Besides, I re-read The Iron King (the first novel of the Accursed Kings) and I was quite puzzled to discover that Isabella brought the young Edward III with her in France in April 1314, because she "wouldn't leave him alone in London" (presumably to the Despensers). The sources don't seem to precise this, although a scene where the future Edward III is brought in his grandfather's arms is very pleasant, Philip realising movingly that this child is "his only grandson".

Kathryn Warner said...

Hi Antoine, thank you so much, and welcome to the blog! I like the idea of Philippe le Bel meeting his grandson, though there's no evidence at all, unfortunately, that Edward and Isabella took their son with them to France either in 1313 or when Isabella went by herself in 1314, and I'm almost certain he was left in England. Crossing the Channel was always something of a hazard even in summer, and I doubt they'd have wanted to subject their baby son, the future king, to the risk. He might have remained with Queen Marguerite, or with Edward's nephew the earl of Gloucester, or Gloucester's sister Eleanor. Druon is totally off with his timing, by the way, if he thinks the two Hugh Despensers were anywhere near power as early as 1313/14 - the first evidence I can find of Hugh the Younger being in Edward II's favour dates to April 1319. It's also baffling that Isabella would have thought she couldn't leave her son in England with her husband in 1314. Their marriage then, and for eight years afterwards, was entirely functional, perhaps even happy.

Antoine said...

Indeed! I loved reading the Accursed Kings (especially the first four novels), but I find the parts of the series that take place in England simplistic and caricatural (though I'm French!). However, I think Druon was right about one thing: the pride Isabella has in her son (when he says his first word, or when he defends her against Eleanor de Clare - though it wouldn't never have occurred for real -).

The thought that Edward III might have been left to Eleanor de Clare when he was a mere toddler is quite possible. But didn't Eleanor have accompany Isabella to France in 1313, or in 1314, or even both times? Whatever, even if she had traveled with Isabella, surely Edward II would have given the custody of his heir to someone he was very close... and certainly not implicated in the death of Gaveston! In my opinion, Queen Marguerite is the most likely person to have looked after Edward III, especially because she attended his birth. But I'm just guessing!

Kathryn Warner said...
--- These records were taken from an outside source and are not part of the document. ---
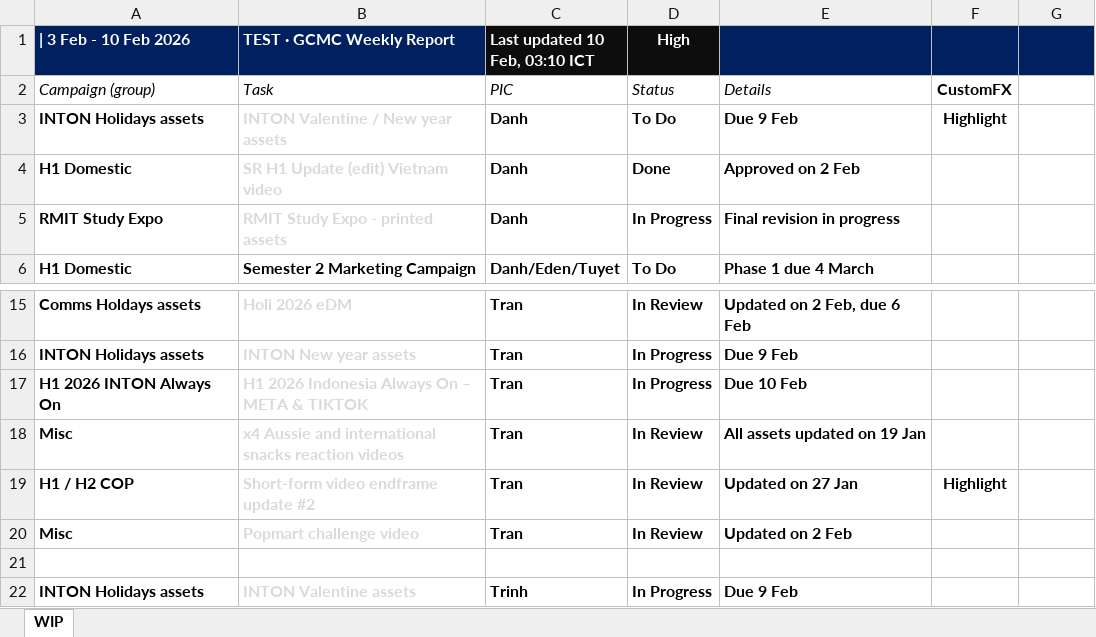
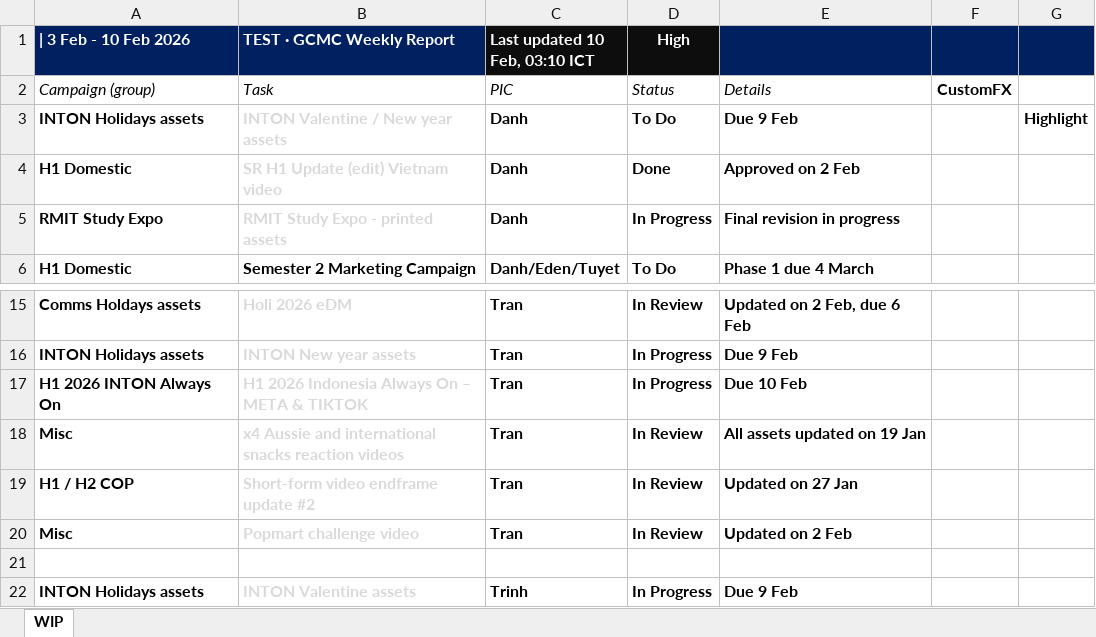
Before and after one commit to westmere7/RMIT_WIP, an Excel workbook: data/reports/W06_2026.xlsx, sheet WIP, drawn as a sheet; only a part is shown, gaps mark what is left out; values as stored, in another font and other column widths than the file's, no borders; the diff names each change by its address in the sheet, - before the commit and + after, or states it on an @@ line.

Commit message:
Update W06_2026.xlsx

```diff
--- a/data/reports/W06_2026.xlsx (sheet WIP)
+++ b/data/reports/W06_2026.xlsx (sheet WIP)
-F3: Highlight
+F3: (empty)
-G3: (empty)
+G3: Highlight
-F19: Highlight
+F19: (empty)
```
I agree! As I recall from the novel, Edward III's first word is 'want' (or 'veux'). Sounds about right :D I'm not sure about Eleanor actually; it's entirely possible that she did go to France with Isabella on both occasions, but I don't remember letters of protection being granted to her to do so, and it's quite likely that she was pregnant or recovering from childbirth in either 1313 or 1314, or possibly even both (she gave birth to at least Despenser children). I think you may be right about Queen Marguerite though!